## Task goal
Give back every line of the data exactly. Pictures are not part of the copy.

Version difference data:
..........
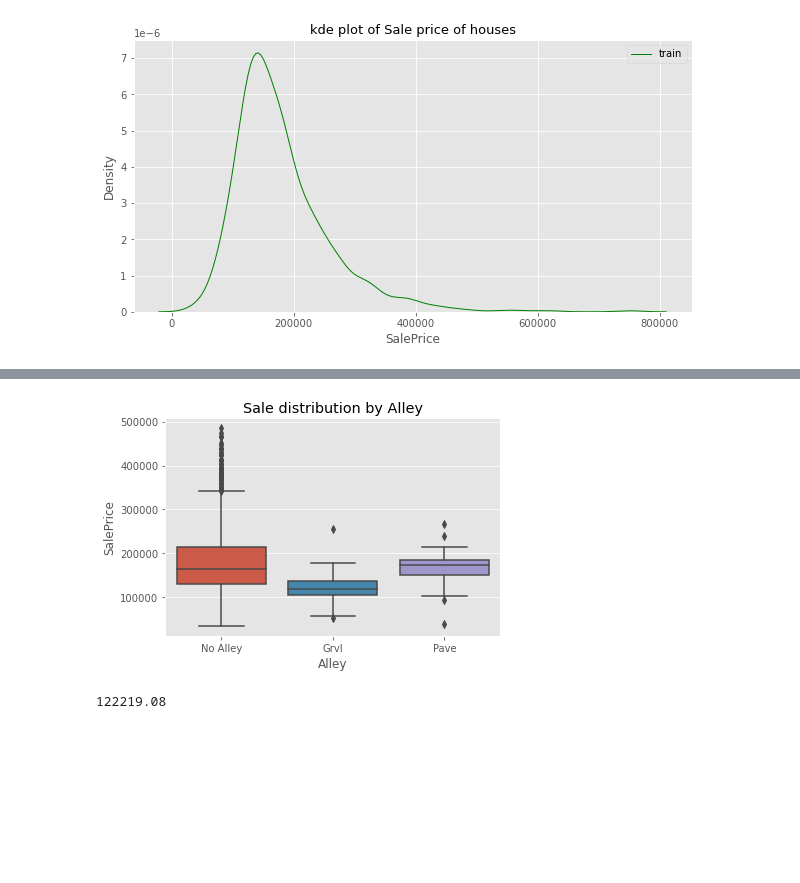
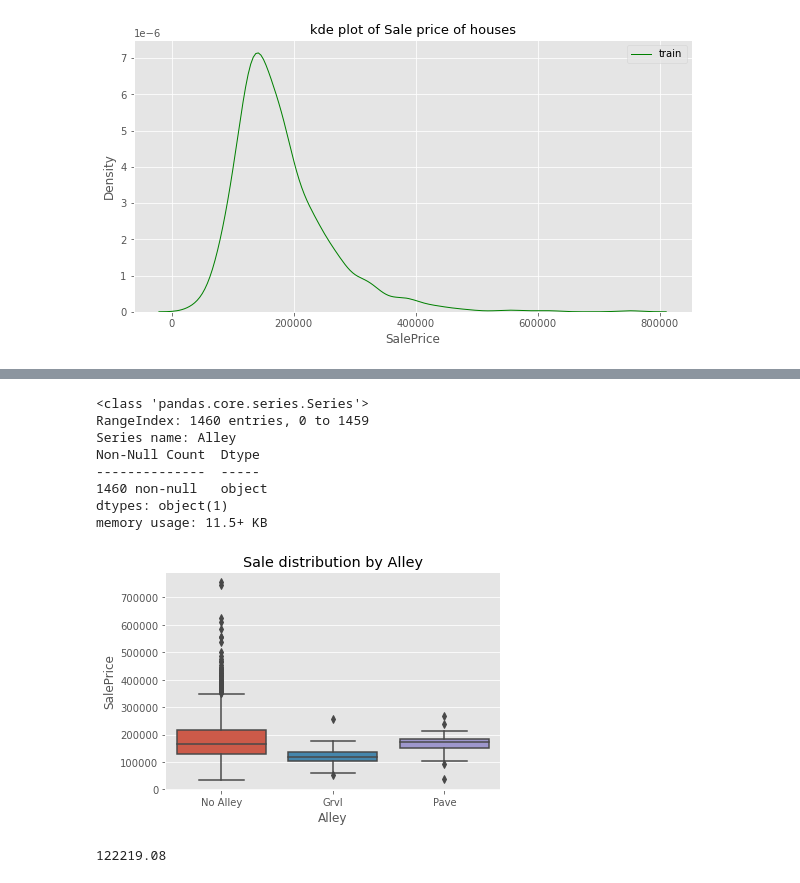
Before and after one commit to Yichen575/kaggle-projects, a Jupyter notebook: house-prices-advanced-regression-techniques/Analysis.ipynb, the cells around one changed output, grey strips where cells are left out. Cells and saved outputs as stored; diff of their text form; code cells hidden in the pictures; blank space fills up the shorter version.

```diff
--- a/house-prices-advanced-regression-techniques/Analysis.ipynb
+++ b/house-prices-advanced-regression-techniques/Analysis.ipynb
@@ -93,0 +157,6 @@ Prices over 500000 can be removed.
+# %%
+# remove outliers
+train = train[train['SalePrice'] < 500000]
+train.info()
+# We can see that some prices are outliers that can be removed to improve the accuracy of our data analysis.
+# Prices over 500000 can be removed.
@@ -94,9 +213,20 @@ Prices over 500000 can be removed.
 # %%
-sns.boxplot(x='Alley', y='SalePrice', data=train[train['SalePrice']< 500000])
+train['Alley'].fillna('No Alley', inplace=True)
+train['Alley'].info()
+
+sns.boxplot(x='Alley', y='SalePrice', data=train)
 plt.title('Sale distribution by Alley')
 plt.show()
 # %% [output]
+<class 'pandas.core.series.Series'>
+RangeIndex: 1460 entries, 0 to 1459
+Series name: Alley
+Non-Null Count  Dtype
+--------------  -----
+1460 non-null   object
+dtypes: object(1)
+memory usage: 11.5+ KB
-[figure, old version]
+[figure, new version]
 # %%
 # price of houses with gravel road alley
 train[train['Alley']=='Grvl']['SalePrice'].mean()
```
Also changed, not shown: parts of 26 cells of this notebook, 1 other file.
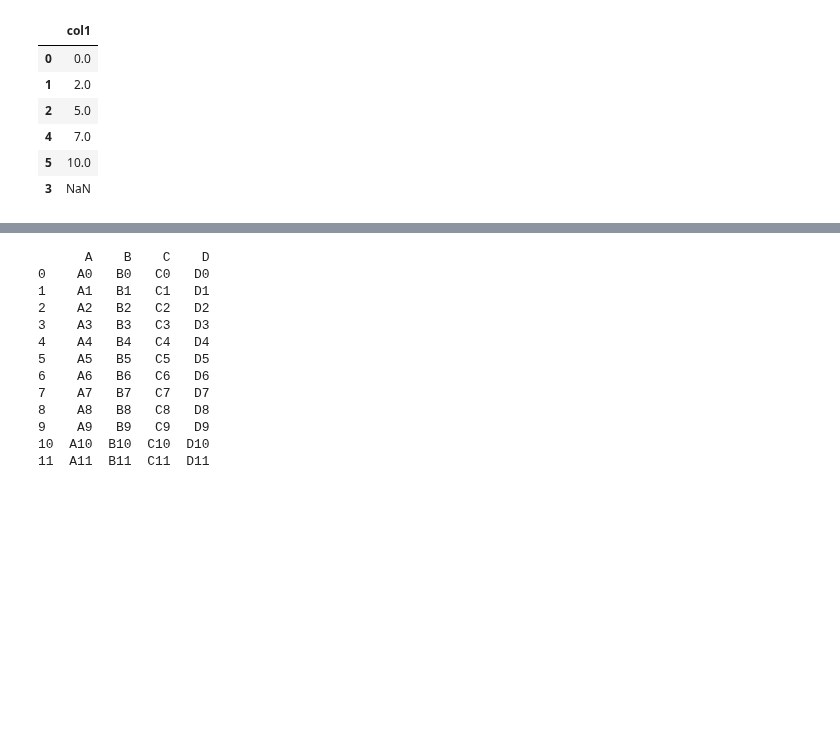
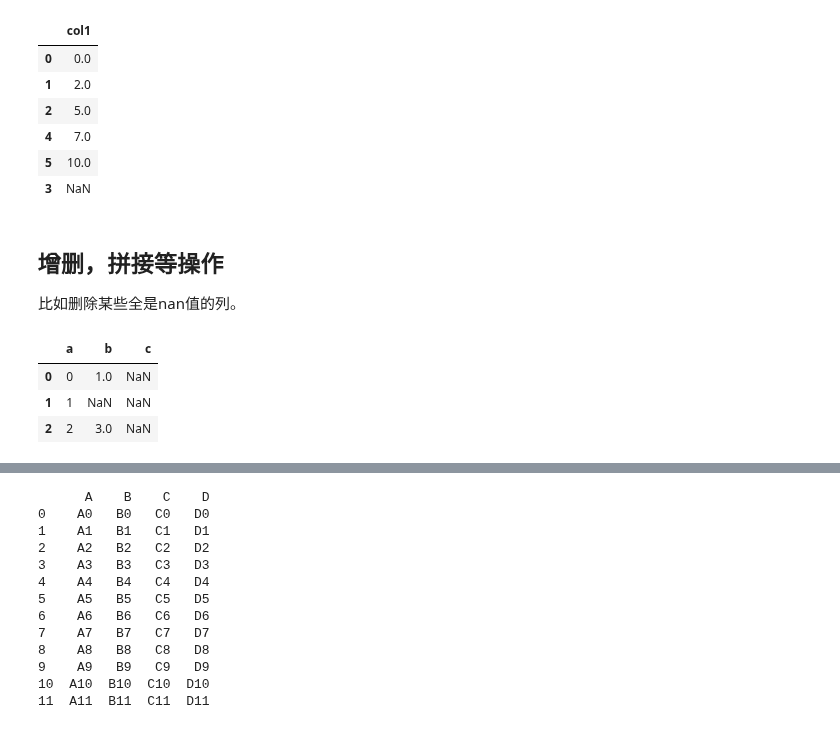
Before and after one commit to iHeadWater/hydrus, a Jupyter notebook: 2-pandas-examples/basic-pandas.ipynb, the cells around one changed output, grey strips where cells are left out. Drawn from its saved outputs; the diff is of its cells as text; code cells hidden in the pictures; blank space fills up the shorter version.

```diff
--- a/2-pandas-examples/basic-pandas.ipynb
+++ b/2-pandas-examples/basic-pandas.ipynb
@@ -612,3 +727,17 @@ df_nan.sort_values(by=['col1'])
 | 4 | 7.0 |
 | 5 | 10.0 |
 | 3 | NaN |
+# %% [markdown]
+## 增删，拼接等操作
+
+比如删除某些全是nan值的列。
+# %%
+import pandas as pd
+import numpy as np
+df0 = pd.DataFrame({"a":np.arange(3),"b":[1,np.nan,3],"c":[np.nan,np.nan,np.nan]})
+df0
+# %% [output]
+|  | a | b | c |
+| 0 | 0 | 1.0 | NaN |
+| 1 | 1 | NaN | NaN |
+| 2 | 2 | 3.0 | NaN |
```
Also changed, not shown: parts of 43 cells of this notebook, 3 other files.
..........
## Output below
Before and after one commit to Yichen575/kaggle-projects, a Jupyter notebook: house-prices-advanced-regression-techniques/Analysis.ipynb, the cells around one changed output, grey strips where cells are left out. Cells and saved outputs as stored; diff of their text form; code cells hidden in the pictures; blank space fills up the shorter version.

```diff
--- a/house-prices-advanced-regression-techniques/Analysis.ipynb
+++ b/house-prices-advanced-regression-techniques/Analysis.ipynb
@@ -93,0 +157,6 @@ Prices over 500000 can be removed.
+# %%
+# remove outliers
+train = train[train['SalePrice'] < 500000]
+train.info()
+# We can see that some prices are outliers that can be removed to improve the accuracy of our data analysis.
+# Prices over 500000 can be removed.
@@ -94,9 +213,20 @@ Prices over 500000 can be removed.
 # %%
-sns.boxplot(x='Alley', y='SalePrice', data=train[train['SalePrice']< 500000])
+train['Alley'].fillna('No Alley', inplace=True)
+train['Alley'].info()
+
+sns.boxplot(x='Alley', y='SalePrice', data=train)
 plt.title('Sale distribution by Alley')
 plt.show()
 # %% [output]
+<class 'pandas.core.series.Series'>
+RangeIndex: 1460 entries, 0 to 1459
+Series name: Alley
+Non-Null Count  Dtype
+--------------  -----
+1460 non-null   object
+dtypes: object(1)
+memory usage: 11.5+ KB
-[figure, old version]
+[figure, new version]
 # %%
 # price of houses with gravel road alley
 train[train['Alley']=='Grvl']['SalePrice'].mean()
```
Also changed, not shown: parts of 26 cells of this notebook, 1 other file.
Before and after one commit to iHeadWater/hydrus, a Jupyter notebook: 2-pandas-examples/basic-pandas.ipynb, the cells around one changed output, grey strips where cells are left out. Drawn from its saved outputs; the diff is of its cells as text; code cells hidden in the pictures; blank space fills up the shorter version.

```diff
--- a/2-pandas-examples/basic-pandas.ipynb
+++ b/2-pandas-examples/basic-pandas.ipynb
@@ -612,3 +727,17 @@ df_nan.sort_values(by=['col1'])
 | 4 | 7.0 |
 | 5 | 10.0 |
 | 3 | NaN |
+# %% [markdown]
+## 增删，拼接等操作
+
+比如删除某些全是nan值的列。
+# %%
+import pandas as pd
+import numpy as np
+df0 = pd.DataFrame({"a":np.arange(3),"b":[1,np.nan,3],"c":[np.nan,np.nan,np.nan]})
+df0
+# %% [output]
+|  | a | b | c |
+| 0 | 0 | 1.0 | NaN |
+| 1 | 1 | NaN | NaN |
+| 2 | 2 | 3.0 | NaN |
```
Also changed, not shown: parts of 43 cells of this notebook, 3 other files.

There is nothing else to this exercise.